WHAT THE TASK REQUIRES: Print out the whole listing below exactly as it is written.

DATA EXTRACT:
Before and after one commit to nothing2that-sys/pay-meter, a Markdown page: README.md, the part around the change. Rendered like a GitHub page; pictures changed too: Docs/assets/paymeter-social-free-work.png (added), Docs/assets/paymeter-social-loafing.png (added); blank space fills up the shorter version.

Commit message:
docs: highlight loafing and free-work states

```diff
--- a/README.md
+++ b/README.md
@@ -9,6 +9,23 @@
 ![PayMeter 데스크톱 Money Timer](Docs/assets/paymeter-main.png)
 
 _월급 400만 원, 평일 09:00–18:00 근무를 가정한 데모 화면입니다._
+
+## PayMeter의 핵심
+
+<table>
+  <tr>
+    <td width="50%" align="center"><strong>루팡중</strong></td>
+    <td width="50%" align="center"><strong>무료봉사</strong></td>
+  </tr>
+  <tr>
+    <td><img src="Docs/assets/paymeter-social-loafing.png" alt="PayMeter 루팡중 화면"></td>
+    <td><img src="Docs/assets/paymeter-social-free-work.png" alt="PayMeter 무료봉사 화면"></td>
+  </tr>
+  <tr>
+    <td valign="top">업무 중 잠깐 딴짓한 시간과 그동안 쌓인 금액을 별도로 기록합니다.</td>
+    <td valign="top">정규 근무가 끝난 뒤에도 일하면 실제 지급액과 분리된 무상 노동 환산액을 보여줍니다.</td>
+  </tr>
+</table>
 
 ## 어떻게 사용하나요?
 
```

EXERCISE OUTPUT:
Before and after one commit to nothing2that-sys/pay-meter, a Markdown page: README.md, the part around the change. Rendered like a GitHub page; pictures changed too: Docs/assets/paymeter-social-free-work.png (added), Docs/assets/paymeter-social-loafing.png (added); blank space fills up the shorter version.

Commit message:
docs: highlight loafing and free-work states

```diff
--- a/README.md
+++ b/README.md
@@ -9,6 +9,23 @@
 ![PayMeter 데스크톱 Money Timer](Docs/assets/paymeter-main.png)
 
 _월급 400만 원, 평일 09:00–18:00 근무를 가정한 데모 화면입니다._
+
+## PayMeter의 핵심
+
+<table>
+  <tr>
+    <td width="50%" align="center"><strong>루팡중</strong></td>
+    <td width="50%" align="center"><strong>무료봉사</strong></td>
+  </tr>
+  <tr>
+    <td><img src="Docs/assets/paymeter-social-loafing.png" alt="PayMeter 루팡중 화면"></td>
+    <td><img src="Docs/assets/paymeter-social-free-work.png" alt="PayMeter 무료봉사 화면"></td>
+  </tr>
+  <tr>
+    <td valign="top">업무 중 잠깐 딴짓한 시간과 그동안 쌓인 금액을 별도로 기록합니다.</td>
+    <td valign="top">정규 근무가 끝난 뒤에도 일하면 실제 지급액과 분리된 무상 노동 환산액을 보여줍니다.</td>
+  </tr>
+</table>
 
 ## 어떻게 사용하나요?
 
```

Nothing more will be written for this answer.